One of the problems with China’s extensive and invasive internet control and censorship is just how efficient it is, thus “inspiring” many other countries around the world to either try to copy, or implement it in one way or another, to serve their particular situation and goals.
This appears to have manifested in Vietnam, whose authorities are said to be invested in fostering nationalism online, but also carefully monitoring social media in the hope of controlling content and narratives.
In 2016, Vietnam put to work 10,000 people making up the Force 47 cyber unit that is supposed to maintain a “healthy” online environment and, since late 2018, the country has had a unit whose task is to monitor the internet, sifting through up to 100 million news items every day in search of “misinformation”.
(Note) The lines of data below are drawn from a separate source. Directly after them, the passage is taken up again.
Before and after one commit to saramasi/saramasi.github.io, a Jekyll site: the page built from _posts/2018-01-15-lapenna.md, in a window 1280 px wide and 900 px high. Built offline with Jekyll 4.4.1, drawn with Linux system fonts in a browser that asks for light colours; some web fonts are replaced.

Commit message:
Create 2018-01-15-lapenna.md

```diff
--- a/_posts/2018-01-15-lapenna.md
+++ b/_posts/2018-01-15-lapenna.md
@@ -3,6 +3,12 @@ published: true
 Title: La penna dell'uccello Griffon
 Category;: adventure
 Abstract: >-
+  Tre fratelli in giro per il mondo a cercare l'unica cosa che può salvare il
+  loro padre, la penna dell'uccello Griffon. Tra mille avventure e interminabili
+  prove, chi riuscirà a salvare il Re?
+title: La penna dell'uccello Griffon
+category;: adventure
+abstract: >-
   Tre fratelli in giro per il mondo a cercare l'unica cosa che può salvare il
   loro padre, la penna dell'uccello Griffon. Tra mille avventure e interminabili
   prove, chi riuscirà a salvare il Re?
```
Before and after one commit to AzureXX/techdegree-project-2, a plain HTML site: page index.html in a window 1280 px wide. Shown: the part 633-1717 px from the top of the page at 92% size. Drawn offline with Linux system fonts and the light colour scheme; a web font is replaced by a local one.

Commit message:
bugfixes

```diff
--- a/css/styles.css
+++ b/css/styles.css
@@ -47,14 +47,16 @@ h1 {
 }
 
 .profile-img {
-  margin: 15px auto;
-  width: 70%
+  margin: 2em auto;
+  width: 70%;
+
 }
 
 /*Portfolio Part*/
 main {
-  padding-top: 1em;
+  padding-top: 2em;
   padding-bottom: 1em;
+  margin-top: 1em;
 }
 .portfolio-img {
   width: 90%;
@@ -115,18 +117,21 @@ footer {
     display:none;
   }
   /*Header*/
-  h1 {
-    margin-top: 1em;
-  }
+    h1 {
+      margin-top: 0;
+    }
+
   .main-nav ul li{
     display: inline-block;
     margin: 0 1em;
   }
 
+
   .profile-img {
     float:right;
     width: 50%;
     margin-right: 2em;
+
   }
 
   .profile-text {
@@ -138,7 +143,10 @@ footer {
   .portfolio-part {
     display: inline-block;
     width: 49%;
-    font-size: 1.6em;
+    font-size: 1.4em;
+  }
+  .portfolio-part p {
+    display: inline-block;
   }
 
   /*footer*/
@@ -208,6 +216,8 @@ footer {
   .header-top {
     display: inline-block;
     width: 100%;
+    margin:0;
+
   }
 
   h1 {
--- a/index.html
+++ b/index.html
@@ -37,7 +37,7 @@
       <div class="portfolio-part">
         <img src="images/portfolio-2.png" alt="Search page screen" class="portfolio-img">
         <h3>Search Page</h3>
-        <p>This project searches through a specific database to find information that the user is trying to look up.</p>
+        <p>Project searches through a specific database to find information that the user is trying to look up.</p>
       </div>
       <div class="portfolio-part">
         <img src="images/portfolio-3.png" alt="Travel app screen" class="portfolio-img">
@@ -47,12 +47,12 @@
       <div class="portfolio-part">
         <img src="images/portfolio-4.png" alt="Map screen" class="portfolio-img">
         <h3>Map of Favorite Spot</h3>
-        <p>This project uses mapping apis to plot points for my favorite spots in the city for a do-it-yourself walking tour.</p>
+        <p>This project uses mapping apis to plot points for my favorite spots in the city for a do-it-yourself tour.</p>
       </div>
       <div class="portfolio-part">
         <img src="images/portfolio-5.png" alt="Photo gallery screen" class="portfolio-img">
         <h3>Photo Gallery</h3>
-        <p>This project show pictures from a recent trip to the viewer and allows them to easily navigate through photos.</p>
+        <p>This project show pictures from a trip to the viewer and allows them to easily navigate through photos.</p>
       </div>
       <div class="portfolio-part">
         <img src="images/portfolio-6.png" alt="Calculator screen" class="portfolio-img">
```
As in China, tight control over social media is needed to prevent actions such as protests.
“As long as collective action is prevented, social media can serve as a pressure release valve for public opinion or even leave some elbow room for online activism,” writes Dien Nguyen An Luong, a visiting fellow with Singapore’s ISEAS institute.
He mentions several instances of protestations generating online outrage and eventually resulting in real-world consequences.
An example is the huge diplomatic row between Vietnam and Cambodia on one side and Singapore on the other, after the latter’s prime minister made comments regarding Vietnam’s role in removing the Pol Pot regime and the Khmer Rouge denounced on social media as offensive.
What these examples show is that Vietnam’s authorities have become highly sensitive and accommodating to nationalist opinions and backlash expressed online.
But given that this is happening at a time of a planned leadership reshuffle, the authorities seem to want to follow the popular sentiment as much as to lead, by means of controlling online space, apparently in the same vein as what is happening in China.